The one thing I would say is that paper is the most important thing for you to get right when you are painting. Inferior paper which is not designed for watercolour painting is a waste of money and using it for practice is false economy.  It will neither teach you how to paint on proper paper nor help you in your struggles to paint in watercolour. So you need at least 140lb with the texture of your choice and you need to do all your practicing on the same paper. Every paper needs getting used to, so while I know it can be expensive (I buy in bulk and I also use the backs of practice sheets, demos or failed painting), you need to learn how the particular paper handles the paint.  That is why practicing on poor paper is a waste of time... it might teach you how to paint on that particular paper but will not prepare you for the time you wish to paint on good paper. Good paper is a joy to work with and gives you a finish you simply won't get with inferior papers.

To conclude, this is my point of view only and  I must add that not all (though most) artists agree with the view that paper is the single most important component,  some choose brushes and others, artists quality paint. However this is the opinion which I have formed from seeing what happens when not only I, but also my students use cartridge paper, and other cheap papers which are not fit for purpose (one reason I don't tend to buy sketch books for painting and make my own (generally using full imperial sheets of Bockingford), watercolour painting can be enough of a struggle without having to fight the paper too!!

Some places sell trial packs usually quarter imperial size with a selection of papers with different textures and makes for you to try. These are a really good idea as you can then decide which suits you best. Some manufacturers will also send out free trial packs with a selection of their own brand (St Cuthbert's Mill will do this).  Admittedly the paper size is only small but again it will give you an idea of what to buy.

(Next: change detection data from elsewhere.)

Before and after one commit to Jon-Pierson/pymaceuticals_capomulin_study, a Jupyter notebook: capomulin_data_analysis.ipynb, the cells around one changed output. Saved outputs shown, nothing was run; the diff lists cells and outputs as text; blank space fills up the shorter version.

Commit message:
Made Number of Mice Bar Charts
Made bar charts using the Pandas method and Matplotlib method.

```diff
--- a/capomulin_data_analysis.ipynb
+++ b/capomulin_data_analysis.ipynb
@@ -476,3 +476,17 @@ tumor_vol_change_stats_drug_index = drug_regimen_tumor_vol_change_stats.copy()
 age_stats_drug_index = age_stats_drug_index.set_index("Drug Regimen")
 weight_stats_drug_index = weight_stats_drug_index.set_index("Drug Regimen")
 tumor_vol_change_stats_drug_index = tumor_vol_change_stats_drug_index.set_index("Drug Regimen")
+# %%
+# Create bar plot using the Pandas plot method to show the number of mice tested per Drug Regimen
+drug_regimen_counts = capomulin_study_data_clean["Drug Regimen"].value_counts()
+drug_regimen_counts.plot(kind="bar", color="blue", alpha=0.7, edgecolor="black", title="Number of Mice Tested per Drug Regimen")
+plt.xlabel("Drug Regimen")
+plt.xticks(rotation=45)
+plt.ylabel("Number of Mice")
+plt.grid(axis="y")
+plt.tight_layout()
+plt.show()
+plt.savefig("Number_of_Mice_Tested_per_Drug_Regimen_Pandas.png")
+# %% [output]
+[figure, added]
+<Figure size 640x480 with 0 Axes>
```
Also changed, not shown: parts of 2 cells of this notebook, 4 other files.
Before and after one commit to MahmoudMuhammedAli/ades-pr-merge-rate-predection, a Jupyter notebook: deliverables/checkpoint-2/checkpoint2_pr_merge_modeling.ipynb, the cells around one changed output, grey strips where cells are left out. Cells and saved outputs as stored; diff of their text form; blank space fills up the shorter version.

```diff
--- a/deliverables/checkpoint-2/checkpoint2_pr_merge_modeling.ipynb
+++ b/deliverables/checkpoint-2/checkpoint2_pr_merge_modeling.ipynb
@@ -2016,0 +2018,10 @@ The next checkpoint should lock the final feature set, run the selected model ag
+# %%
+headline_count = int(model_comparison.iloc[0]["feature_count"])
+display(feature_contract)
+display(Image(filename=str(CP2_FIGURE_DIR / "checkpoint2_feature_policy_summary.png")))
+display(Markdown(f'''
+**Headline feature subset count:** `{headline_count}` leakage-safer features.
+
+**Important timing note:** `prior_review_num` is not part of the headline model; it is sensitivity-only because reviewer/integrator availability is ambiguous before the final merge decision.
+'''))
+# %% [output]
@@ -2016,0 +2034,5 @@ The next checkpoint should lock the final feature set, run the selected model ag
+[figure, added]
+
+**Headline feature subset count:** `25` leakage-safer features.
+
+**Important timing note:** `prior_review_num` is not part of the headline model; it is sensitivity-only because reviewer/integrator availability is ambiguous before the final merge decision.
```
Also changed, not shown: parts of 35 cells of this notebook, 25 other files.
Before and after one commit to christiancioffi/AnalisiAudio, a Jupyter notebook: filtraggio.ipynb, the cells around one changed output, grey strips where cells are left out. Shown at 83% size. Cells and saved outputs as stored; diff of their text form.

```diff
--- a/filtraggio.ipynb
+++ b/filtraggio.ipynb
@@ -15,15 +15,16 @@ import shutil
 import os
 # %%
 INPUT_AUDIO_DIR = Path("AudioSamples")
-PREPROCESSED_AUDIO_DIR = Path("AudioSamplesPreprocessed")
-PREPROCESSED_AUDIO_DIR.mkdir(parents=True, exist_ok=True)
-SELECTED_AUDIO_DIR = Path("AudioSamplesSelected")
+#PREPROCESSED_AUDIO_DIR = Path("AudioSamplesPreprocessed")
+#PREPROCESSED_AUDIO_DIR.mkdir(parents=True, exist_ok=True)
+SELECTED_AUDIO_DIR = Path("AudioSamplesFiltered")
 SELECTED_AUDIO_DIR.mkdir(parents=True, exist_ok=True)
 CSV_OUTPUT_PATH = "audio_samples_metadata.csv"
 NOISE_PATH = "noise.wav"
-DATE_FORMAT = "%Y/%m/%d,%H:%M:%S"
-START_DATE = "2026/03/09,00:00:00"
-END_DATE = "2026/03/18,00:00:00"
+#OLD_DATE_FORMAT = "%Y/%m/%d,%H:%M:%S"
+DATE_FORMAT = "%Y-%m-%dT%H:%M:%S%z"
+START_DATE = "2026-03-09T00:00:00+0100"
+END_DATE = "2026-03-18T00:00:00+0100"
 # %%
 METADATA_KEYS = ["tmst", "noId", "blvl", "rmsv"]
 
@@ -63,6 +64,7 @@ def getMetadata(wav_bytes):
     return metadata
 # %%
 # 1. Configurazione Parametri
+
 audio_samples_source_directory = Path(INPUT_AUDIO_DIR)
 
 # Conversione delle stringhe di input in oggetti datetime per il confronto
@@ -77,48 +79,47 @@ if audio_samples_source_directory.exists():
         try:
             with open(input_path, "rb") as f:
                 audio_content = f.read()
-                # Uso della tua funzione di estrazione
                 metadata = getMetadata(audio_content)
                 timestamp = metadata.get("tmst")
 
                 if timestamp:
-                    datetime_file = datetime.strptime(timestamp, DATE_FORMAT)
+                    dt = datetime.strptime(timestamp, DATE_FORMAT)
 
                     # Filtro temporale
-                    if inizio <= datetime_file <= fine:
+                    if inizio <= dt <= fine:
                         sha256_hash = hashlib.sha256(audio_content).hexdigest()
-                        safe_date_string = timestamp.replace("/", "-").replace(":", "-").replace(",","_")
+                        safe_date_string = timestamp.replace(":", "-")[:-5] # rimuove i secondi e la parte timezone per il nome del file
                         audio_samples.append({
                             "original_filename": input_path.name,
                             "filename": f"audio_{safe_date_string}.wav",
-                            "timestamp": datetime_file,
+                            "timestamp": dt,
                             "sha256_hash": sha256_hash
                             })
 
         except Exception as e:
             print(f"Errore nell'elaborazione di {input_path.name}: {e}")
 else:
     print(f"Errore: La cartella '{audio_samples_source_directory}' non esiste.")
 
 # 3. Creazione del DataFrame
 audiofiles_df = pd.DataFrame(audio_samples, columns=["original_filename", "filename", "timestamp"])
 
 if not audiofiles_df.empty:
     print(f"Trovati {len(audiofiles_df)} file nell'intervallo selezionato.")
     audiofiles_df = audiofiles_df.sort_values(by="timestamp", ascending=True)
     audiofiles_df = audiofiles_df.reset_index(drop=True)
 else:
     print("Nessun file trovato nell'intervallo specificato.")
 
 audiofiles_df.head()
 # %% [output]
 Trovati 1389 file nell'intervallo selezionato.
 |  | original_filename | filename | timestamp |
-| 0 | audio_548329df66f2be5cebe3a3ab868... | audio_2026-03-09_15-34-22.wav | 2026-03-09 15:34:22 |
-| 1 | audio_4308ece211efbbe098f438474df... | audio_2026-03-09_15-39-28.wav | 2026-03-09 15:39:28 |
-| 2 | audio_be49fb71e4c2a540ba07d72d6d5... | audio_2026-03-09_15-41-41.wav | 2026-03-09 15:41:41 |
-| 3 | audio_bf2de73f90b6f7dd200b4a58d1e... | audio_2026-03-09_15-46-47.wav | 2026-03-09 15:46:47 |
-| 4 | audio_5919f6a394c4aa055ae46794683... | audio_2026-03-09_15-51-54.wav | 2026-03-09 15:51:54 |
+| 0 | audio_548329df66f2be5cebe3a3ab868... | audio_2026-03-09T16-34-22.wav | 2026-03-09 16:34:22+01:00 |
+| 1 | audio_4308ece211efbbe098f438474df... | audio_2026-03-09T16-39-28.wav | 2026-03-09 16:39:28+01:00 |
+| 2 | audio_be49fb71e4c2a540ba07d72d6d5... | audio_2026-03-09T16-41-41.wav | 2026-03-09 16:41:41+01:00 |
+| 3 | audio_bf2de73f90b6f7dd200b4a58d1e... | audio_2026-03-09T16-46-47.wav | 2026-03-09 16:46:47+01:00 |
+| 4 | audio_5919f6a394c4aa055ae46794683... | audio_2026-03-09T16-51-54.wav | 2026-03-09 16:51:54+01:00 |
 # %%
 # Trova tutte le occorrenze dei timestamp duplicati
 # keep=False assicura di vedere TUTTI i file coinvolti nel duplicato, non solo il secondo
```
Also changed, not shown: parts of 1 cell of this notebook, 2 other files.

I hope that takes away some of the mystery over choosing the right paper and I will add my thoughts on paint and brushes at a later date....any questions, please ask in the comments below, thanks